In the winter of 1839, her health began visibly to decline. Symptoms of pulmonary consumption were plainly revealed. She employed physicians from several places; but help for her was now given over. And had she wished for shelter beneath a Georgian clime, that privilege would not have been granted her, on account of the laws.

The following spring disease become seated. She was no more to go among her friends, or to behold her school room. Her frame wasted to a skeleton, and a hollow, racking cough, told that she was soon to die.

Said a friend, "I called upon her one day, I found her reclining upon the sofa, her head resting upon the side; she exhibited great difficulty in breathing, but seemed calm and serene, trusting

in God, who had been with her through affliction." She lived a life of prayer. The Bible which she had loved and obeyed, was her stay, as she passed through the dark valley. Like a child yielding to its parents, she laid herself in His everlasting arms.

The lovely works of God were then brighter to her than they ever yet had been; the precious truths from the Bible, which from earliest memory she had loved, tarried with her, till the Angels came.

It was in the evening, month of August, 1839, that death came upon her like a friend, soothing her into gentle slumber.
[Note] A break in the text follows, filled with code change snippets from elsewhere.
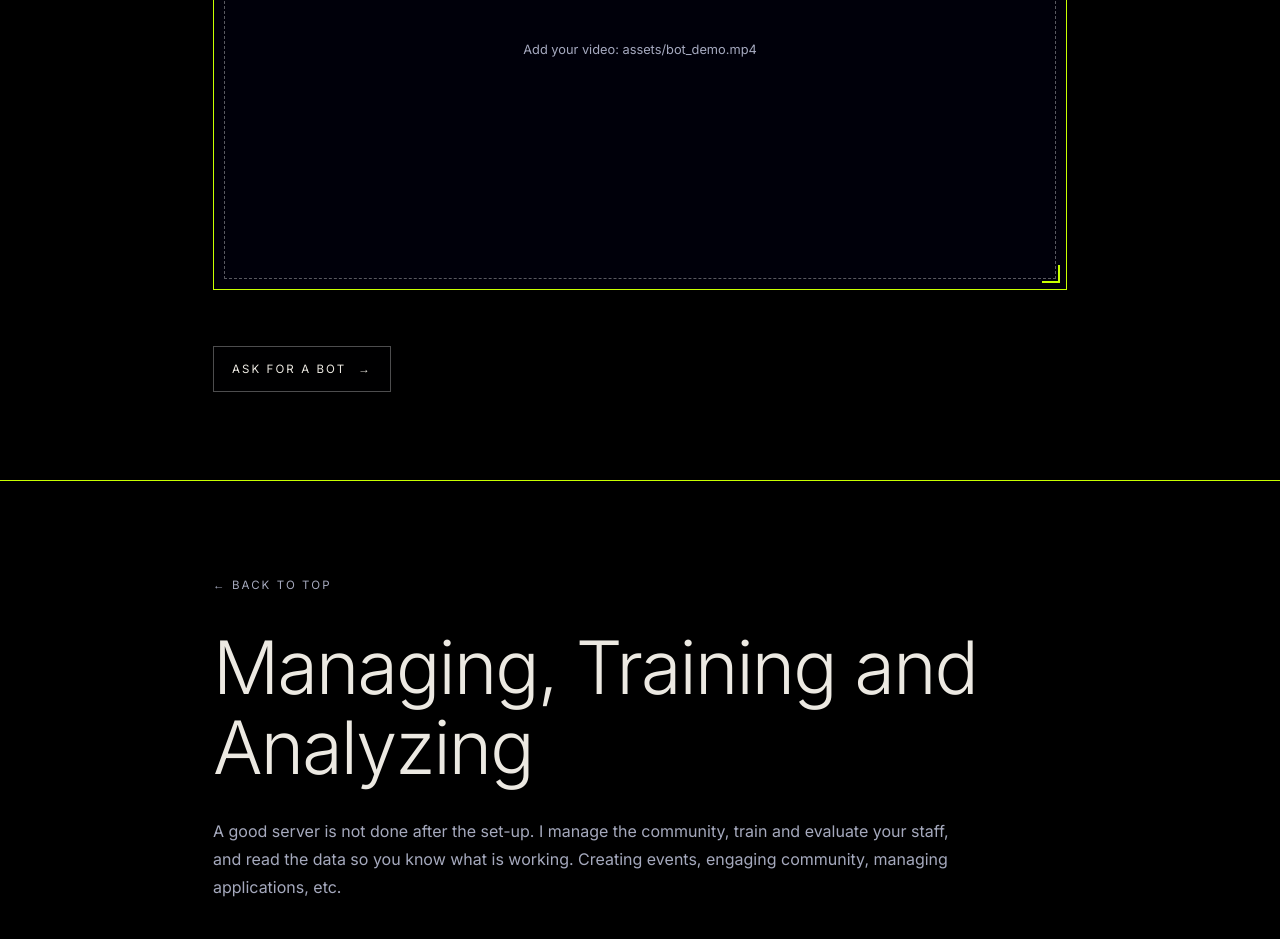
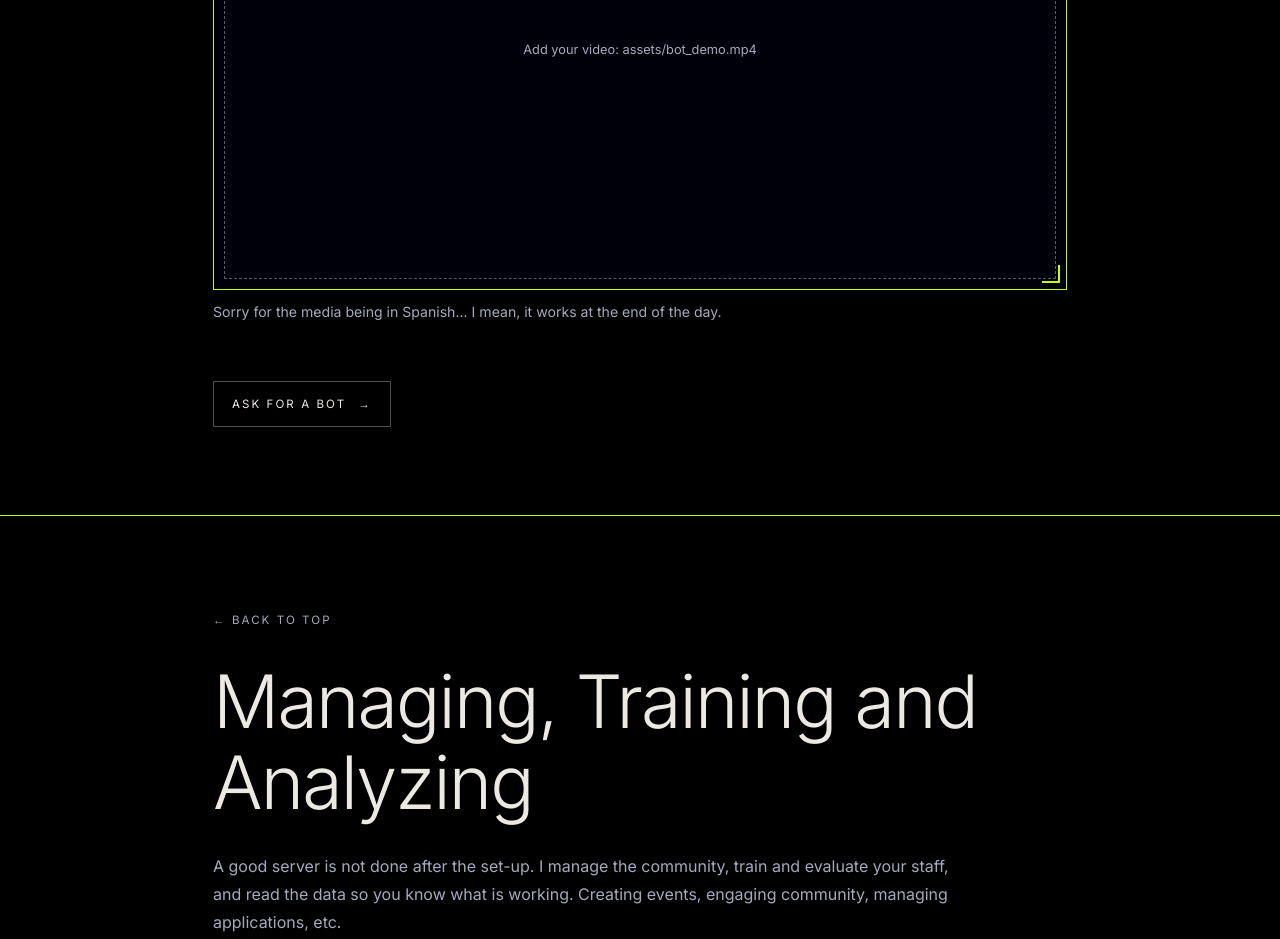
Before and after one commit to valter-byte/portfolio, a plain HTML site: page index.html in a window 1280 px wide. Shown: the part 6231-7170 px from the top of the page. Drawn offline with Linux system fonts and the light colour scheme.

Commit message:
Enhance video error handling and add media note
Updated video element handling and added a note for missing media.

```diff
--- a/index.html
+++ b/index.html
@@ -313,7 +313,7 @@ footer{padding:0 0 64px;font-size:.78rem;color:rgba(222,228,255,.55)}
       <figure class="shot"><div class="slot"><img src="assets/bot_2.png" alt=""></div><figcaption></figcaption></figure>
       <figure class="shot"><div class="slot"><img src="assets/bot_3.png" alt=""></div><figcaption></figcaption></figure>
     </div>
-    <figure class="shot" style="margin-top:20px"><div class="slot vid"><video src="assets/bot_demo.mp4" controls preload="metadata" playsinline></video></div><figcaption></figcaption></figure>
+    <figure class="shot" style="margin-top:20px"><div class="slot vid"><video src="assets/bot_demo.mp4" controls preload="metadata" playsinline></video></div><figcaption>Sorry for the media being in Spanish... I mean, it works at the end of the day.</figcaption></figure>
     <div class="cta"><a class="btn" href="#contact">Ask for a bot <span aria-hidden="true">→</span></a></div>
   </div>
 </section>
@@ -396,7 +396,7 @@ footer{padding:0 0 64px;font-size:.78rem;color:rgba(222,228,255,.55)}
     if(k!=="email"){a.target="_blank";a.rel="noopener";}
   });
 
-  document.querySelectorAll(".slot img,.slot video").forEach(function(m){
+ document.querySelectorAll(".slot img,.slot video").forEach(function(m){
     var isV=m.tagName==="VIDEO", src=m.getAttribute("src");
     var note=document.createElement("span");
     note.textContent="Add your "+(isV?"video":"image")+": "+src;
@@ -405,15 +405,19 @@ footer{padding:0 0 64px;font-size:.78rem;color:rgba(222,228,255,.55)}
       if(m.dataset.fb&&!m.dataset.tried){m.dataset.tried="1";m.src=m.dataset.fb;}
       else m.parentNode.classList.add("empty");
     }
+    function ok(){
+      m.parentNode.classList.remove("empty");
+    }
     m.addEventListener("error",fail);
-    function check(){
-      if(isV){if(m.error||m.networkState===3)fail();}
-      else if(m.complete&&m.naturalWidth===0)fail();
+    if(isV){
+      m.addEventListener("loadedmetadata",ok);
+      if(m.error)fail();
+    }else{
+      m.addEventListener("load",ok);
+      if(m.complete&&m.naturalWidth===0)fail();
     }
-    check();addEventListener("load",check);
   });
 
-  /* click-to-zoom: every picture inside the detail sections (not the 4 on the home page, not videos) */
   var zoomImgs=[].slice.call(document.querySelectorAll(".detail .slot img"));
   var lb=document.createElement("div");
   lb.className="lb";lb.setAttribute("role","dialog");lb.setAttribute("aria-modal","true");lb.setAttribute("aria-label","Image viewer");
```
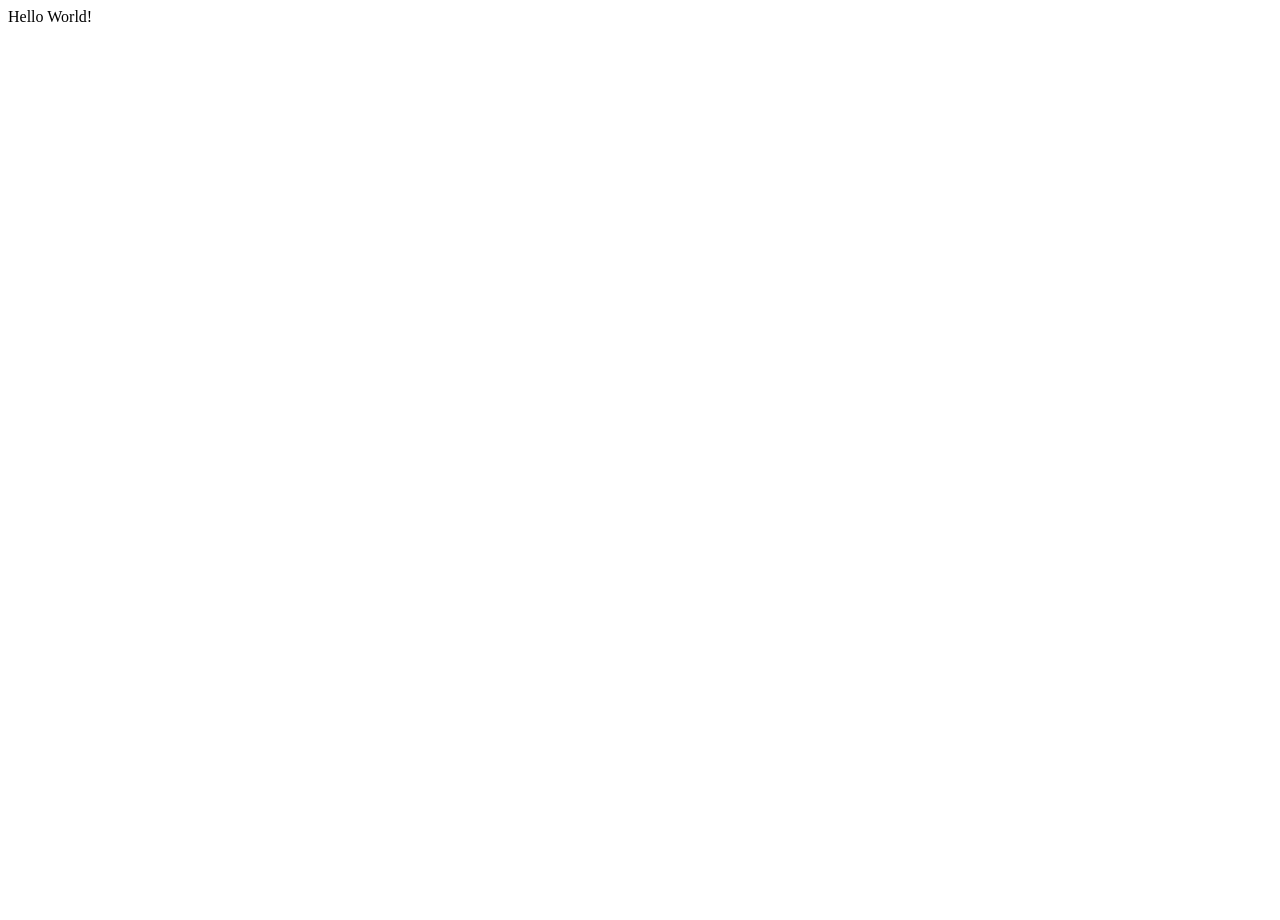
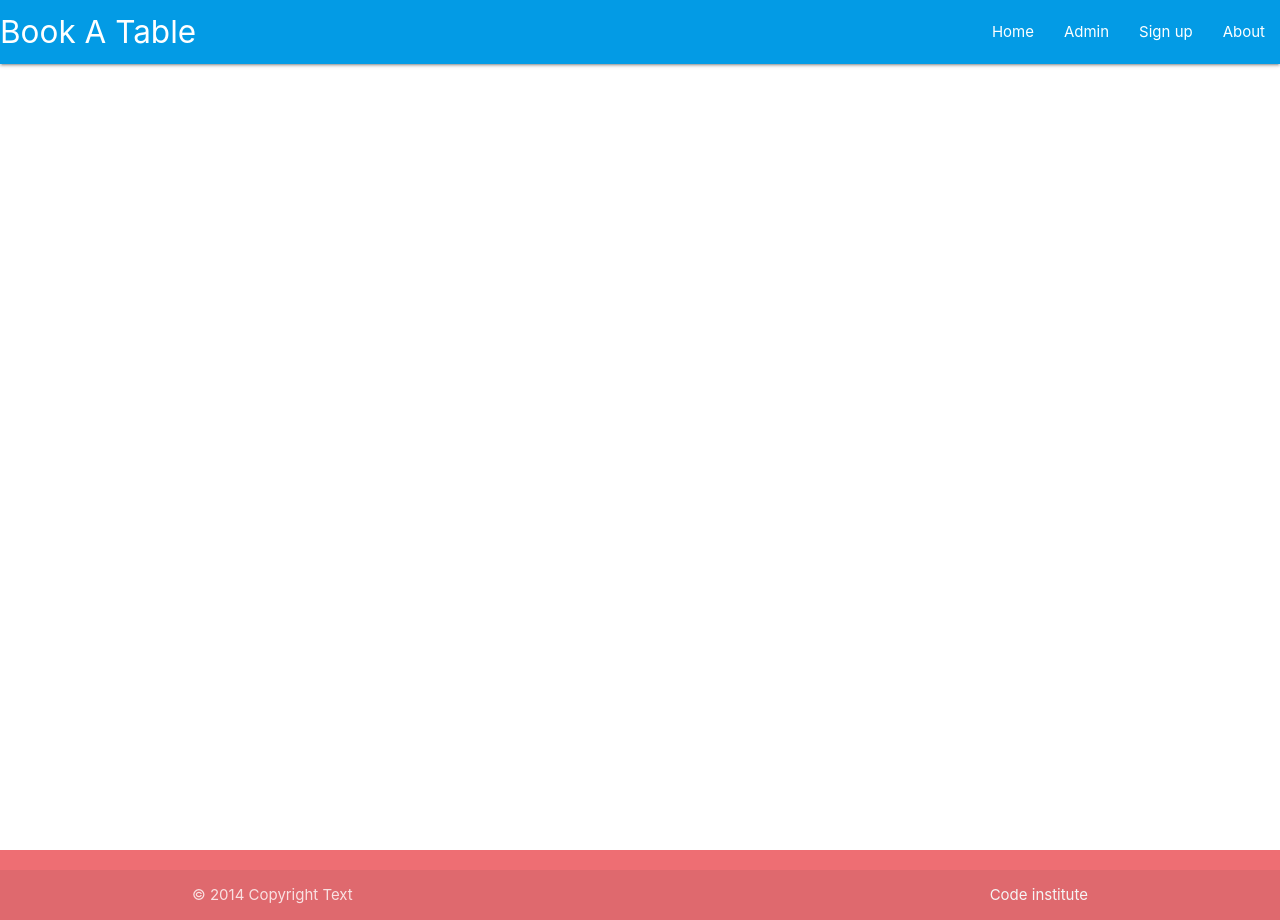
Before and after one commit to Tamirucode/task_manager-, a Flask app: page / in a window 1280 px wide. Before the commit the page is almost empty. Run offline with Flask 3, Linux system fonts and the light colour scheme.

Commit message:
add template inheritance

```diff
--- a/taskmanager/routes.py
+++ b/taskmanager/routes.py
@@ -1,7 +1,9 @@
-from flask import render_template
+from flask import render_template, url_for
 from taskmanager import app, db
+from taskmanager.models import Admindata, Userdata, Tabledata
+
 
 
 @app.route("/")
 def home():
-    return render_template("base.html")
+    return render_template("signup.html")
--- /dev/null
+++ b/taskmanager/static/css/style.css
@@ -0,0 +1,9 @@
+body {
+    display: flex;
+    min-height: 100vh;
+    flex-direction: column;
+  }
+
+  main {
+    flex: 1 0 auto;
+  }
--- /dev/null
+++ b/taskmanager/static/js/script.js
@@ -0,0 +1,5 @@
+
+document.addEventListener('DOMContentLoaded', function() {
+    let sidenav= document.querySelectorAll('.sidenav');
+     M.Sidenav.init(elems, options);
+  });
--- a/taskmanager/templates/base.html
+++ b/taskmanager/templates/base.html
@@ -4,11 +4,55 @@
     <meta charset="UTF-8">
     <meta http-equiv="X-UA-Compatible" content="IE=edge">
     <meta name="viewport" content="width=device-width, initial-scale=1.0">
+     <!-- Compiled and minified CSS -->
+    <link rel="stylesheet" href="https://cdnjs.cloudflare.com/ajax/libs/materialize/1.0.0/css/materialize.min.css">
+    <link rel="stylesheet" href="{{url_for('static', filename = 'css/style.css')}}">
+
+
+
     <title>Task Manager</title>
 </head>
 <body>
+    <header>
+        <!--top nav-->
+    <nav class ="light-blue darken-1">
+        <div class="nav-wrapper">
+          <a href="#!" class="brand-logo">Book A Table</a>
+          <a href="#" data-target="mobile-demo" class="sidenav-trigger"><i class="material-icons">menu</i></a>
+          <ul class="right hide-on-med-and-down">
+            <li><a href="{{url_for('home')}}">Home</a></li>
+            <li><a href="">Admin</a></li>
+            <li><a href="">Sign up</a></li>
+            <li><a href="">About</a></li>
+          </ul>
+        </div>
+      </nav>
+    <!---mobile side--->
+      <ul class="sidenav" id="mobile-demo">
+        <li><a href="{{url_for('home')}}">Home</a></li>
+        <li><a href="">Admin</a></li>
+        <li><a href="">Sign up</a></li>
+        <li><a href="">About</a></li>
+      </ul>
+    </header>
+    <main class="container">
+        {% block content %}
+        {% endblock  %}
 
-    Hello World!
+    </main>
 
+
+    <footer class="page-footer chcolate darken-3">
+        <div class="footer-copyright">
+          <div class="container">
+          © 2014 Copyright Text
+          <a class="grey-text text-lighten-4 right" href="http://codeinstitute.net" target="_blank">Code institute</a>
+          </div>
+        </div>
+      </footer>
+      <!-- Compiled and minified JavaScript -->
+    <script src="https://cdnjs.cloudflare.com/ajax/libs/materialize/1.0.0/js/materialize.min.js"></script>
+
+    <script src="{{url_for('static', filename ='js/script.js')}}"></script>
 </body>
 </html>
--- /dev/null
+++ b/taskmanager/templates/signup.html
@@ -0,0 +1,8 @@
+{% extends "base.html" %}
+{% block content %}
+
+<h3 class = "text-lighten text-darken-4"></h3>
+
+
+
+{% endblock %}
```
Also changed, not shown: taskmanager/models.py (renamed from taskmanager/modeles.py, +3 -4 lines).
Without a gasp or struggle she slept in Jesus, "patience having had its perfect work."

Let the young, in forming their own characters, be assiduous to secure the same sources of happiness, which cheered this lovely and exemplary young lady, and enabled her, during long decline, to comfort others with her own radiant countenance, and to close her life like a music strain.

The pleasing contemplation of so peaceful and happy a conclusion of life as this, and others which we often read, is sufficient, to elevate the soul, and to make all the glories and enjoyments of this transient scene sink into nothing. Ah! these are favored, precious moments, when the divine power of religion breaks in upon us, dissolves the enchantment of the world, dissipates the mist of vain doubts and speculation, and raises a fervent aspiration, that whatever may be our allotment through life, we may die the death of the righteous, and the love of God be our portion for ever!


    JULIA ANN PELL.   Table of Contents     ELIZABETH LOW,